* What is needed
Spot each line in the data below containing "solid" and copy it.
··· Records supplied ···
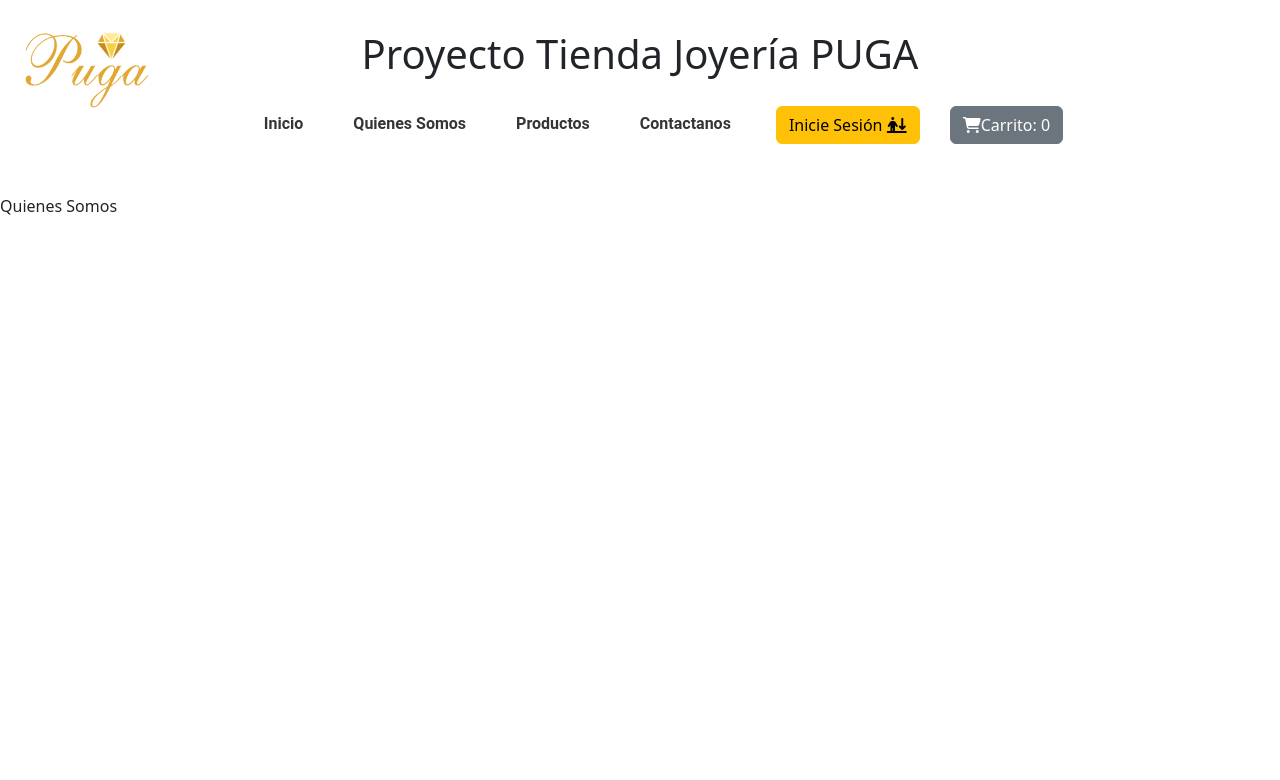
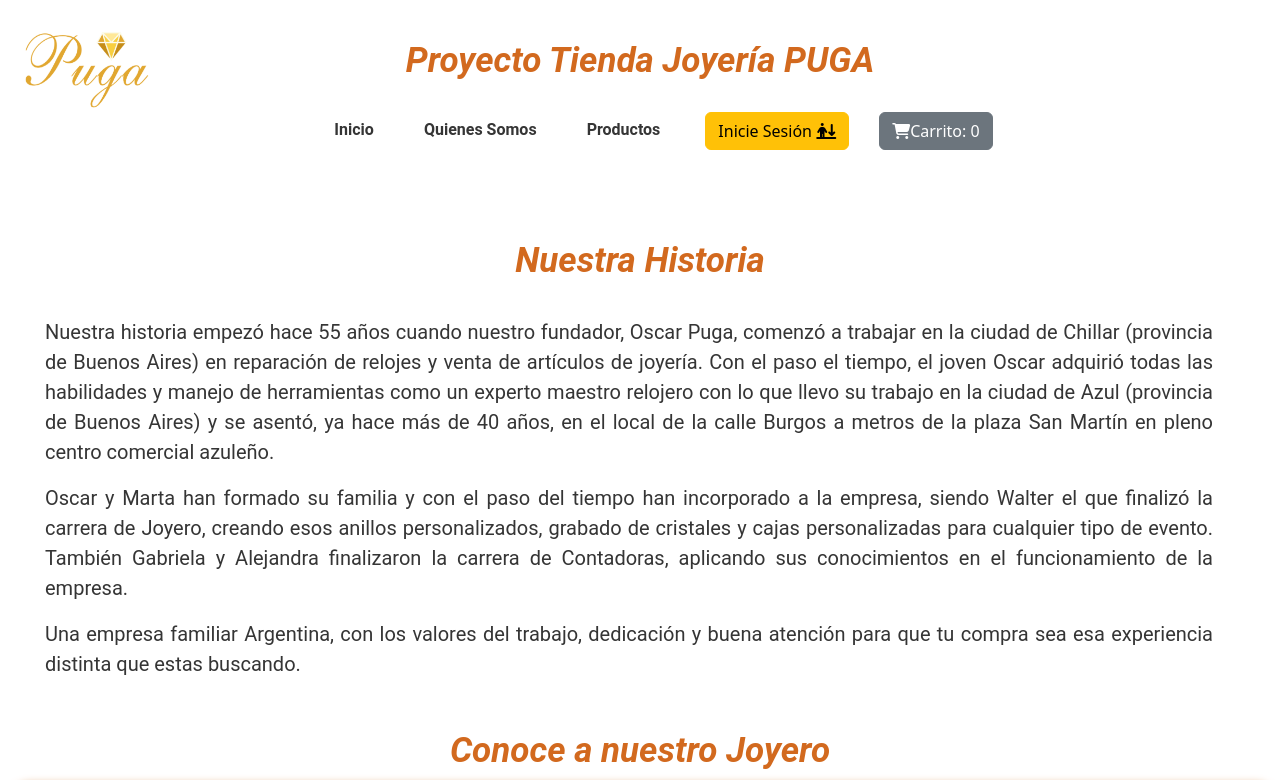
Before and after one commit to CharlyCoderHouse/Joyeria-DiBlasi-ReactJS, a React (Create React App) app: page /quienesSomos in a window 1280 px wide. Shown: the top 780 px of the page. Built offline with nearby package versions, Linux system fonts and the light colour scheme; no server answers.

Commit message:
Detalles Entrega FInal Proyecto Joyeria React

```diff
--- a/package.json
+++ b/package.json
@@ -13,6 +13,8 @@
     "react": "^18.2.0",
     "react-bootstrap": "^2.5.0",
     "react-dom": "^18.2.0",
+    "react-iframe": "^1.8.4",
+    "react-player": "^2.11.0",
     "react-router-dom": "^6.4.0",
     "react-scripts": "5.0.1",
     "sweetalert2": "^11.4.37",
--- a/src/App.js
+++ b/src/App.js
@@ -7,6 +7,7 @@ import ItemListContainer from "./pages/ItemListContainer/ItemListContainer";
 import { CartProvider } from "./Context/CartProvider";
 import Cart from "./components/Cart/Cart";
 import CheckOut from "./components/CheckOut/CheckOut";
+import QuienesSomos from "./pages/QuienesSomos/QuienesSomos";
 
 function App() {
 
@@ -16,10 +17,9 @@ function App() {
         <NavBar />
         <Routes>
           <Route path="/" element={<ItemListContainer Saludo="Bienvenidos a la Tienda Virtual" />} />
-          <Route path="quienesSomos" element={<div> Quienes Somos </div>} />
+          <Route path="quienesSomos" element={<QuienesSomos />} />
           <Route path="detalle/:idProd" element={<ItemDetailContainer Saludo="Conoce más del " />} />
           <Route path="categoria/:categoriaNombre" element={<ItemListContainer Saludo="Sección " />} />
-          <Route path="contacto" element={<div> Contacto </div>} />
           <Route path="cart" element={<Cart />} />
           <Route path="cart/order/:idFirestore" element={<CheckOut />} />
         </Routes>
--- a/src/components/AdmUser/Register.js
+++ b/src/components/AdmUser/Register.js
@@ -7,7 +7,7 @@ import { getFirestore, doc, setDoc } from 'firebase/firestore';
 import Swal from 'sweetalert2';
 import 'animate.css';
 
-// ES UN MODAL PARA PEDIR LOS DATOS DE ENVIO
+// ES UN MODAL PARA PEDIR LOS DATOS DE REGISTRO
 
 const FormRegister = ({setShowFormReg}) => {
   const dbUser = getFirestore();
--- a/src/components/Cart/Cart.js
+++ b/src/components/Cart/Cart.js
@@ -122,8 +122,11 @@ const Cart = () => {
                     <Modal show={orderLista} size="sm">
 
                         <Modal.Body>
-                            <img src={logo} className="App-logo" alt="logo" style={{ width: '7rem' }}/>
-                            <span>Estamos procesando tu Orden</span>
+                            <div className="App-header">
+                                <img src={logo} className="App-logo" alt="logo" style={{ width: '7rem' }}/>
+                                <br></br>
+                                <span>Estamos procesando tu Orden</span>
+                            </div>
                         </Modal.Body>
                     </Modal>
                 </>
--- a/src/components/NavBar/navBar.js
+++ b/src/components/NavBar/navBar.js
@@ -107,12 +107,6 @@ const NavBar = () => {
                                 </li>
                             </ul>
                         </li>
-                        <li>
-                        <Link
-                            to={'/contacto'} >
-                            Contactanos
-                            </Link>
-                        </li>
                         <li className="nav-item">
                             {user !== null ?
                                 <Button className='btn-warning' onClick={handleLogout}>Cerrar Sesión <i className="fa-solid fa-arrow-right-from-bracket"></i></Button>
--- a/src/pages/ItemListContainer/ItemListContainer.js
+++ b/src/pages/ItemListContainer/ItemListContainer.js
@@ -58,7 +58,7 @@ const ItemListContainer = ({ Saludo }) => {
     ) : (
       <>
         <div className="App-header">
-          <h1 className="texto">{Saludo + saludoCat}</h1>
+          <h1 className="titulo">{Saludo + saludoCat}</h1>
           <div className='card1'>
             <ItemList products={data} categoria={categoriaNombre} />
           </div>
--- /dev/null
+++ b/src/pages/QuienesSomos/QuienesSomos.css
@@ -0,0 +1,68 @@
+.mainSomos {
+    padding: 20px 10px 10px 10px; }
+
+.historiaSomos {
+    margin: 10px; }
+
+.titulos, .subTitulos {
+    color: chocolate;
+    text-align: center;
+    font-family: "Roboto", sans-serif;
+    font-size: 35px;
+    font-style: italic;
+    font-weight: bold;
+    margin: auto;
+    padding: 10px; }
+
+.texto {
+    width: 95%;
+    margin: 20px;
+    font-family: "Roboto", sans-serif;
+    text-align: justify;
+    align-content: center;
+    font-size: 20px;
+    color: #353535;
+    padding: 5px; }
+
+.videos {
+    padding: 10px;
+    display: flex;
+    flex-wrap: wrap;
+    justify-content: space-around;
+    border: #CE7D35 solid 1px;
+    box-shadow: 3px 3px 10px #CE7D35;
+    border-radius: 1rem;
+    margin: auto;
+    width: 100%;
+    height: auto;
+    overflow: hidden; }
+
+.videos div {
+    margin: 10px; }
+
+/* DISEÑO RESPONSIVE */
+/* APLICAMOS MEDIAS QUERIES */
+@media screen and (max-width: 440px) {
+.contenedorVideo {
+    width: 250px;
+    height: 150px; }}
+
+@media screen and (max-width: 768px) {
+.contenedorVideo {
+    max-width: 400px; }
+.texto {
+text-align: center;
+align-content: center;
+font-size: 20px; }
+}
+
+@media screen and (max-width: 991px) {
+.texto {
+    text-align: center;
+    align-content: center;
+    font-size: 20px; }
+.videos {
+    flex-direction: column;
+    align-content: center;
+    justify-content: space-around; }
+}
--- /dev/null
+++ b/src/pages/QuienesSomos/QuienesSomos.js
@@ -0,0 +1,48 @@
+import ReactPlayer from 'react-player'
+import "./QuienesSomos.css";
+
+
+const QuienesSomos = () => {
+  return (
+    <>
+        <main className="mainSomos">
+            <section className='historiaSomos'>
+                <h1 className="titulos">Nuestra Historia</h1>
+                <nav className="texto">
+                    <p> Nuestra historia empezó hace 55 años cuando nuestro fundador, Oscar Puga, comenzó a trabajar en la
+                        ciudad de Chillar (provincia de Buenos Aires) en reparación de relojes y venta de artículos de
+                        joyería.
+                        Con el paso el tiempo, el joven Oscar adquirió todas las habilidades y manejo de herramientas como
+                        un experto maestro relojero con lo que llevo su trabajo en la ciudad de Azul (provincia de Buenos
+                        Aires) y se asentó, ya hace más de 40 años, en el local de la calle Burgos a metros de la plaza
+                        San Martín en pleno centro comercial azuleño.</p>
+                    <p> Oscar y Marta han formado su familia y con el paso del tiempo han incorporado a la empresa, siendo
+                        Walter el que finalizó la carrera de Joyero, creando esos anillos personalizados, grabado de
+                        cristales y cajas personalizadas para cualquier tipo de evento. También Gabriela y Alejandra
+                        finalizaron la carrera de Contadoras, aplicando sus conocimientos en el funcionamiento de la
+                        empresa.</p>
+                    <p> Una empresa familiar Argentina, con los valores del trabajo, dedicación y buena atención para que tu
+                        compra sea esa experiencia distinta que estas buscando.</p>
+                </nav>
+            </section>
+            <h2 className="titulos">Conoce a nuestro Joyero</h2>
+            <section className="videos">
+                <div>
+                    <ReactPlayer url="https://www.youtube.com/watch?v=6CF2HiKRzdA&t=1s" />
+                </div>
+                <div>
+                <ReactPlayer url="https://www.youtube.com/watch?v=TNxB3g1MP6w" />
+                </div>
+                <div>
+                <ReactPlayer url="https://www.youtube.com/watch?v=u2DrPQ7eXcU" />
+                </div>
+                <div>
+                <ReactPlayer url="https://www.youtube.com/watch?v=npC7KYDqrPo"/>
+                </div>
+            </section>
+        </main>
+    </>
+  )
+}
+
+export default QuienesSomos
```
Also changed, not shown: 2 other files (tests, documents, lock files or other folders).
···
* Response area
                                 <Button className='btn-warning' onClick={handleLogout}>Cerrar Sesión <i className="fa-solid fa-arrow-right-from-bracket"></i></Button>
+    border: #CE7D35 solid 1px;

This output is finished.